Your assignment: Would you count the lines in the entries below that contain "class"? Reply with the number only.

(Material for the task Opens)

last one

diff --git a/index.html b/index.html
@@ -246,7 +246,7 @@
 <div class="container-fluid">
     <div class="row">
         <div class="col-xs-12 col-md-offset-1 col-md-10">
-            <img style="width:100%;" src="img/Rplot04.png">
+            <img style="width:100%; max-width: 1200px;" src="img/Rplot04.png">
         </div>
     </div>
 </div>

(Material for the task Closes)

Response below: 3